Such logic is quite superficial and neglects the times in which Washington lived. The hesitation to publicly lead any effort to abolish slavery was probably a result of his concern that the issue could tear apart the infant nation that he had risked his life to build.
With the fundamental ideals and values for which he fought still so fragile and uncertain within the new republic, Washington would not have diminished the foundation for which he worked as a key leader. Instead, after struggling with the issue of ownership of human beings for quite a long time, Washington decided upon setting another precedent, to lead by example. Also in 1786, the old general had admitted to Lafayette:
Some petitions were presented to the Assembly [sic] at its last Session [sic], for the abolition of slavery, but they could scarcely obtain a reading. To set them [the slaves] afloat at once would, I really believe, be productive of much inconvenience & mischief; but by degrees it certainly might, & assuredly ought to be effected & that too by Legislative [sic] authority.

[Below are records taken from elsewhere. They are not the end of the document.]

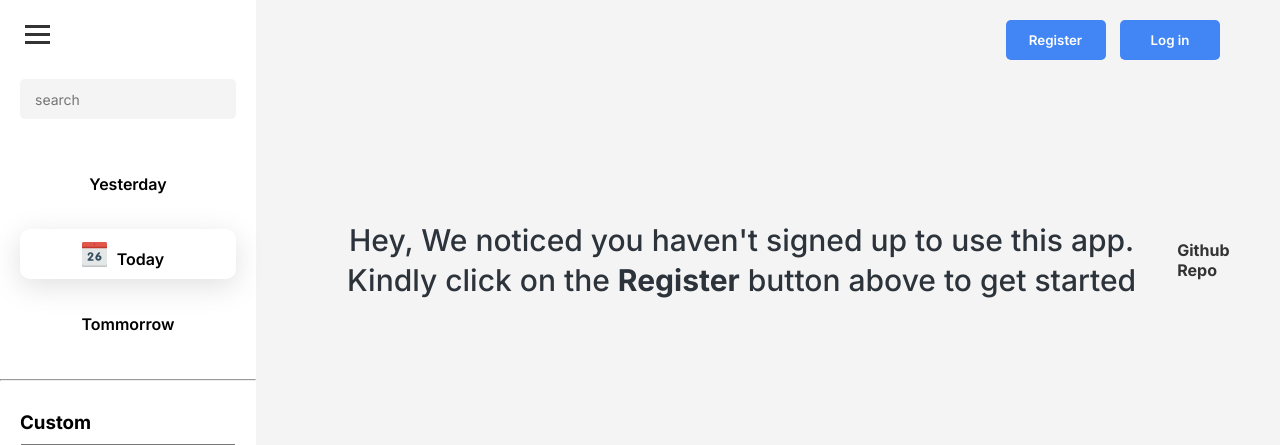
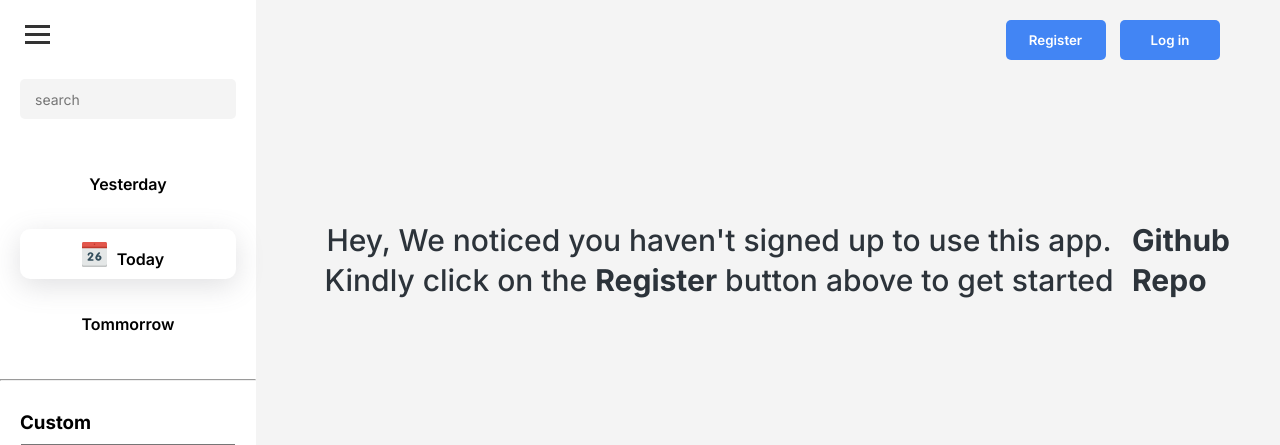
Before and after one commit to MMuyideen/AWS-CloudOps-week4, a Django app: page / in a window 1280 px wide. Shown: the top 445 px of the page. Run offline with Django 4.2, Linux system fonts and the light colour scheme.

Commit message:
Add Repository link and image

```diff
--- a/TODO/static/assets/css/style.css
+++ b/TODO/static/assets/css/style.css
@@ -409,11 +409,11 @@ section {
 }
 
 .github-link a {
+  font-size: 30px;
+  font-weight: 500;
+  line-height: 40px;
+  color: #2c333a;
   text-align: center;
-  margin-top: 20px;
-  color: #333;
-  text-decoration: none;
-  font-weight: bold;
 }
 
 .image-container img {
```
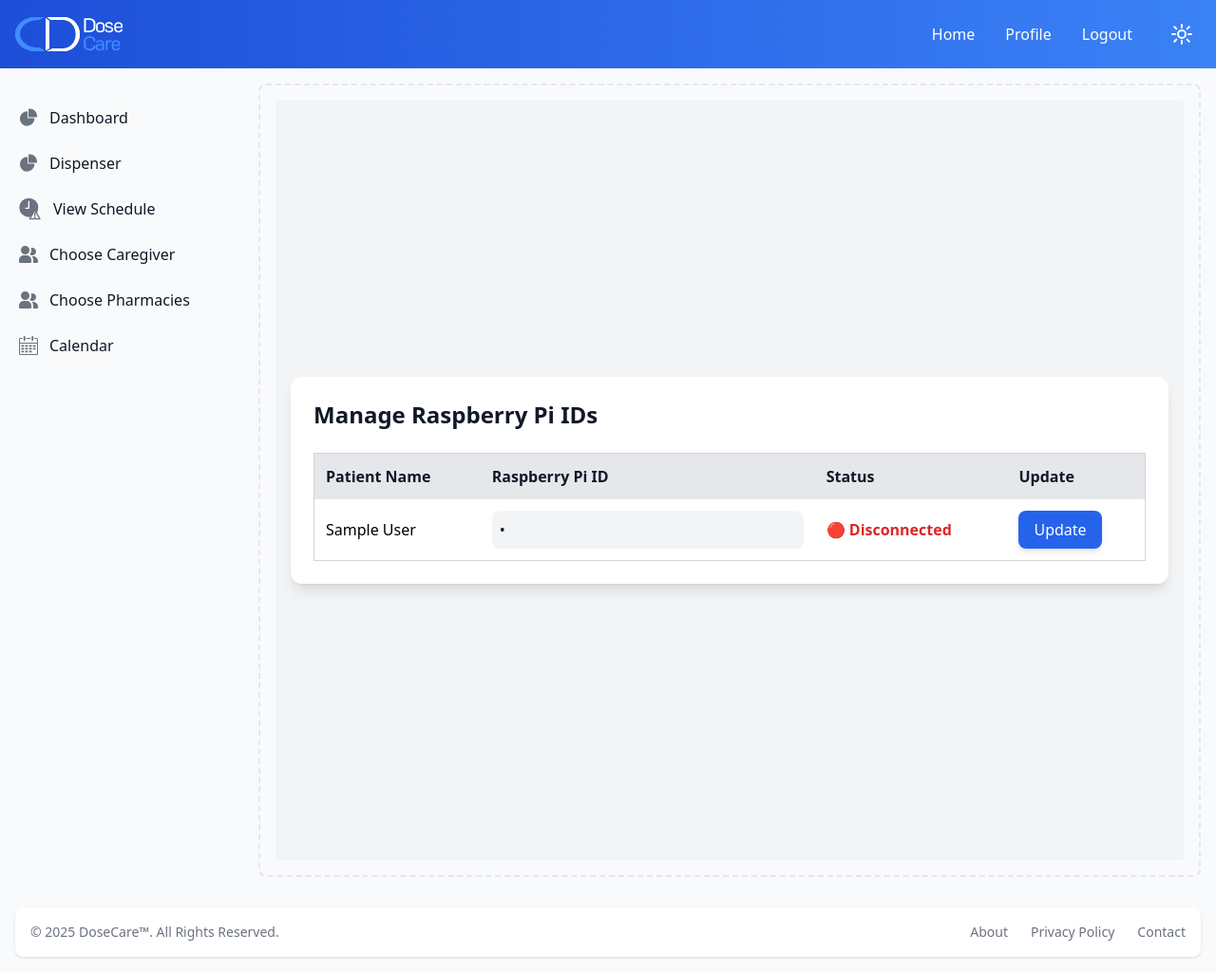
After one commit to Steven-Mansour/DoseCare, a Flask app: page /dispenser in a window 1280 px wide. The commit adds this page. Shown: the whole page at 95% size. Run offline with Flask 3, Linux system fonts and the light colour scheme; a user stored in the database is signed in; tables that the repository leaves empty hold one stand-in row (values such as "Sample post").

Commit message:
Create dispenser page

```diff
--- a/main.py
+++ b/main.py
@@ -4,7 +4,7 @@ from infrastructure import db
 from flask_login import login_required, current_user
 from datetime import datetime, timedelta
 from messages import sendMessage, send_email
-from rpi import send_json_to_pi
+from rpi import send_json_to_pi, clients
 
 main = Blueprint('main', __name__)
 
@@ -32,6 +32,44 @@ def about():
 @login_required
 def privacyPolicy():
     return render_template("privacy.html", user=current_user.get_info())
+
+
+@main.route('/dispenser')
+@login_required
+def dispenser():
+    if current_user.get_info()['role'] == 'patient':
+        patient = current_user.get_info()['patientID']
+        patient = Patient.query.filter_by(patientID=patient).first()
+        color = "red"
+        if patient.raspberryPiId in clients:
+            color = "green"
+        list1 = []
+        list1.append({
+            "patientID": patient.patientID,
+            "firstName": patient.firstName,
+            "lastName": patient.lastName,
+            "raspberryPiId": patient.raspberryPiId,
+            "color": color
+        })
+        return render_template('dispenser.html', list=list1, user=current_user.get_info())
+    carer = current_user.caregivers[0] if current_user.caregivers else current_user.pharmacies[0]
+    patients = carer.get_patients()
+    patient_list = []  # Use a list, not a dictionary
+
+    for patient in patients:
+        color = "red"
+        if patient.raspberryPiId in clients:
+            color = "green"
+
+        patient_list.append({
+            "patientID": patient.patientID,
+            "firstName": patient.firstName,
+            "lastName": patient.lastName,
+            "raspberryPiId": patient.raspberryPiId,
+            "color": color
+        })
+
+    return render_template('dispenser.html', list=patient_list, user=current_user.get_info())
 
 
 @main.route('/extendSchedule', methods=["POST"])
@@ -563,8 +601,9 @@ def search_pharmacy():
 
 def isCarer(patient_id):
     patient = Patient.query.filter_by(patientID=patient_id).first()
-    if patient.selfCarer == 1 and current_user.patients[0].patientID == patient_id:
-        return True
+    if patient.selfCarer == 1:
+        if current_user.patients and current_user.patients[0].patientID == patient_id:
+            return True
     carer = current_user.caregivers[0] if current_user.caregivers else current_user.pharmacies[0]
     if ((current_user.caregivers and patient.caregiverID == carer.caregiverID) or
             (current_user.pharmacies and carer.pharmacyID in [pharmacy.pharmacyID for pharmacy in patient.pharmacies])):
--- a/static/css/output.css
+++ b/static/css/output.css
@@ -2096,30 +2100,27 @@ video {
   width: 16rem;
 }
 
+.w-96 {
+  width: 24rem;
+}
+
 .w-full {
   width: 100%;
 }
 
-.w-96 {
-  width: 24rem;
-}
-
-.w-1\/4 {
-  width: 25%;
-}
-
-.w-2\/5 {
-  width: 40%;
-}
-
-.w-3\/5 {
-  width: 60%;
+.w-11\/12 {
+  width: 91.666667%;
 }
 
 .min-w-full {
   min-width: 100%;
 }
 
+.min-w-max {
+  min-width: -moz-max-content;
+  min-width: max-content;
+}
+
 .max-w-2xl {
   max-width: 42rem;
 }
@@ -2134,6 +2135,10 @@ video {
 
 .max-w-screen-xl {
   max-width: 1280px;
+}
+
+.max-w-5xl {
+  max-width: 64rem;
 }
 
 .flex-1 {
--- /dev/null
+++ b/templates/dispenser.html
@@ -0,0 +1,52 @@
+{%extends "homeTemplate.html"%}
+{% block title %}Dispenser{% endblock %}
+{%block pageContent%}
+<div
+    class="min-h-screen flex flex-col items-center justify-center p-4 bg-gray-100 dark:bg-gray-900 transition duration-300">
+    <div
+        class="w-full max-w-5xl bg-white dark:bg-gray-800 dark:text-white shadow-lg rounded-xl p-6 transition duration-300">
+        <h1 class="text-2xl font-bold mb-6 text-gray-900 dark:text-white">Manage Raspberry Pi IDs</h1>
+
+        <div class="overflow-x-auto">
+            <table class="w-full min-w-max border-collapse border border-gray-300 dark:border-gray-700 rounded-lg">
+                <thead>
+                    <tr class="bg-gray-200 dark:bg-gray-700 text-gray-900 dark:text-white">
+                        <th class="p-3 text-left">Patient Name</th>
+                        <th class="p-3 text-left">Raspberry Pi ID</th>
+                        <th class="p-3 text-left">Status</th>
+                        <th class="p-3 text-left">Update</th>
+                    </tr>
+                </thead>
+                <tbody>
+                    {% for patient in list %}
+                    <tr class="border-b border-gray-300 dark:border-gray-600">
+                        <td class="p-3">{{ patient.firstName }} {{ patient.lastName }}</td>
+                        <td class="p-3">
+                            <form method="POST" class="flex items-center gap-2">
+                                <input type="password" name="raspberryPiId" value="{{ patient.raspberryPiId }}"
+                                    class="bg-gray-100 dark:bg-gray-700 text-gray-900 dark:text-white p-2 rounded-lg w-full focus:outline-none focus:ring-2 focus:ring-blue-500 transition duration-300">
+                        </td>
+                        <td class="p-3">
+                            {% if patient.color == "green" %}
+                            <span class="text-green-600 dark:text-green-400 font-semibold">🟢 Connected</span>
+                            {% else %}
+                            <span class="text-red-600 dark:text-red-400 font-semibold">🔴 Disconnected</span>
+                            {% endif %}
+                        </td>
+                        <td class="p-3">
+                            <input type="hidden" name="patient_id" value="{{ patient.patientID }}">
+                            <button type="submit"
+                                class="bg-blue-600 hover:bg-blue-700 text-white py-2 px-4 rounded-lg shadow-md transition">
+                                Update
+                            </button>
+                            </form>
+                        </td>
+                    </tr>
+                    {% endfor %}
+                </tbody>
+            </table>
+        </div>
+    </div>
+</div>
+
+{%endblock%}
--- a/templates/homeTemplate.html
+++ b/templates/homeTemplate.html
@@ -45,6 +45,19 @@
                             d="M12.5 0c-.157 0-.311.01-.565.027A1 1 0 0 0 11 1.02V10h8.975a1 1 0 0 0 1-.935c.013-.188.028-.374.028-.565A8.51 8.51 0 0 0 12.5 0Z" />
                     </svg>
                     <span class="ms-3">Dashboard</span>
+                </a>
+            </li>
+            <li>
+                <a href="{{ url_for('main.dispenser') }}"
+                    class="flex items-center p-2 text-gray-900 rounded-lg dark:text-white hover:bg-gray-100 dark:hover:bg-gray-700 group">
+                    <svg class="w-5 h-5 text-gray-500 transition duration-75 dark:text-gray-400 group-hover:text-gray-900 dark:group-hover:text-white"
+                        aria-hidden="true" xmlns="http://www.w3.org/2000/svg" fill="currentColor" viewBox="0 0 22 21">
+                        <path
+                            d="M16.975 11H10V4.025a1 1 0 0 0-1.066-.998 8.5 8.5 0 1 0 9.039 9.039.999.999 0 0 0-1-1.066h.002Z" />
+                        <path
+                            d="M12.5 0c-.157 0-.311.01-.565.027A1 1 0 0 0 11 1.02V10h8.975a1 1 0 0 0 1-.935c.013-.188.028-.374.028-.565A8.51 8.51 0 0 0 12.5 0Z" />
+                    </svg>
+                    <span class="ms-3">Dispenser</span>
                 </a>
             </li>
             {%if user.selfCarer == 1%}
```
Also changed, not shown: other parts of static/css/output.css (+72 -88 lines).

Yet, Washington would persist, and, despite being unable to sell some of his land or to lease land to engage in an experiment similar to Lafayette’s in French Guinea in 1796, he began to create provisions in his last will and testament to free his slaves. Finally written several months before Washington died in December 1799, he left specific instructions for the manumission of all the slaves who belonged to him after Martha Washington died. The provisions stipulated that slaves needed to learn a craft or a skill to be sure they could earn a living after emancipation. He made sure the young would be educated.
According to Joseph Ellis in “Founding Brothers,” George Washington’s “action on this score as usual, spoke louder than words, for they suggested an obligation beyond the grave to assist former slaves in the transition to freedom.”
Before the war, George Washington had been just another Virginia landowner who looked upon slavery as a normal part of life, but the Revolution transformed the old general.
One needs to ask the questions: What did he have to gain by freeing his slaves after he was dead and gone? Why did he care? The reality is that he did care!
George Washington attempted to break that cultural or social gravity of the Southern slave empire, but his hopes and ideals hit the sharp blades of the “fan of reality.” Yet, if one seriously considers what Washington did in the broader scope of things, students of U.S. history should view it as another precedent from the Father of the Country.
Washington’s true intentions and efforts can be viewed as the foundation for another president in another time, freeing the slaves on a national level.
The truth of Washington’s freeing his slaves should not be buried with this great man.